**** Dataset extract ****
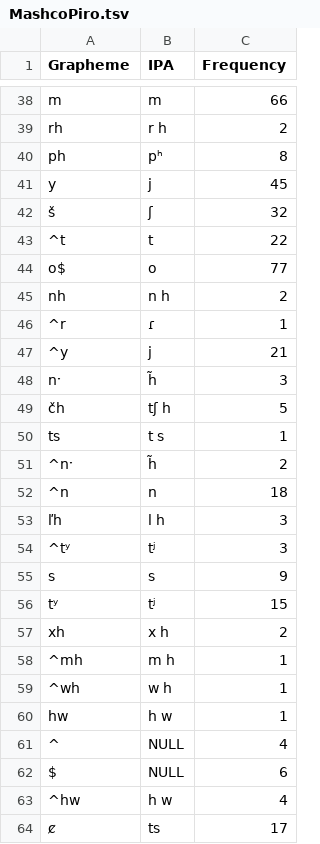
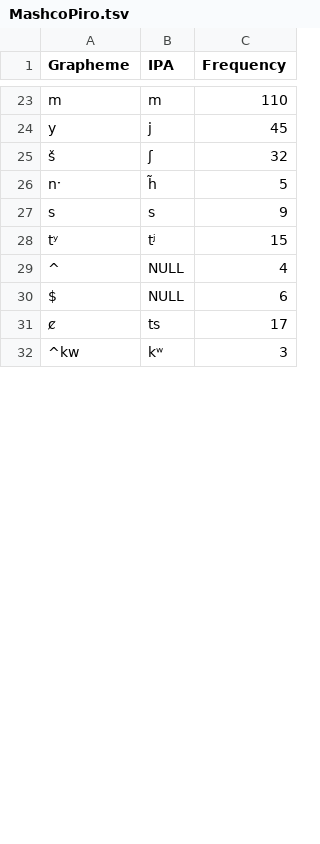
Before and after one commit to intercontinental-dictionary-series/keypano, a TSV file: etc/orthography/MashcoPiro.tsv, drawn as a sheet; only a part is shown, gaps mark what is left out; the shorter side is filled out with more unchanged rows; removed rows and columns are numbered as before the commit, all else as after; the diff covers the shown part only; the diff names each change by its address in the sheet, - before the commit and + after, or states it on an @@ line.

```diff
--- a/etc/orthography/MashcoPiro.tsv
+++ b/etc/orthography/MashcoPiro.tsv
-C23 (Frequency): 66
+C23 (Frequency): 110
-row 39: rh | r h | 2
-row 40: ph | pʰ | 8
-row 43: ^t | t | 22
-row 44: o$ | o | 77
-row 45: nh | n h | 2
-row 46: ^r | ɾ | 1
-row 47: ^y | j | 21
-C26 (Frequency): 3
+C26 (Frequency): 5
-row 49: čh | tʃ h | 5
-row 50: ts | t s | 1
-row 51: ^nˑ | h̃ | 2
-row 52: ^n | n | 18
-row 53: ľh | l h | 3
-row 54: ^tʸ | tʲ | 3
-row 57: xh | x h | 2
-row 58: ^mh | m h | 1
-row 59: ^wh | w h | 1
-row 60: hw | h w | 1
-row 63: ^hw | h w | 4
```
Also changed, not shown: 4 added rows, 39 removed rows, 1 moved row and 8 edited cells elsewhere in this file, etc/orthography/Aguaruna.tsv, etc/orthography/Aymara.tsv, 17 other files.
****
The required output is each record above, reproduced exactly, without its pictures.

Before and after one commit to intercontinental-dictionary-series/keypano, a TSV file: etc/orthography/MashcoPiro.tsv, drawn as a sheet; only a part is shown, gaps mark what is left out; the shorter side is filled out with more unchanged rows; removed rows and columns are numbered as before the commit, all else as after; the diff covers the shown part only; the diff names each change by its address in the sheet, - before the commit and + after, or states it on an @@ line.

```diff
--- a/etc/orthography/MashcoPiro.tsv
+++ b/etc/orthography/MashcoPiro.tsv
-C23 (Frequency): 66
+C23 (Frequency): 110
-row 39: rh | r h | 2
-row 40: ph | pʰ | 8
-row 43: ^t | t | 22
-row 44: o$ | o | 77
-row 45: nh | n h | 2
-row 46: ^r | ɾ | 1
-row 47: ^y | j | 21
-C26 (Frequency): 3
+C26 (Frequency): 5
-row 49: čh | tʃ h | 5
-row 50: ts | t s | 1
-row 51: ^nˑ | h̃ | 2
-row 52: ^n | n | 18
-row 53: ľh | l h | 3
-row 54: ^tʸ | tʲ | 3
-row 57: xh | x h | 2
-row 58: ^mh | m h | 1
-row 59: ^wh | w h | 1
-row 60: hw | h w | 1
-row 63: ^hw | h w | 4
```
Also changed, not shown: 4 added rows, 39 removed rows, 1 moved row and 8 edited cells elsewhere in this file, etc/orthography/Aguaruna.tsv, etc/orthography/Aymara.tsv, 17 other files.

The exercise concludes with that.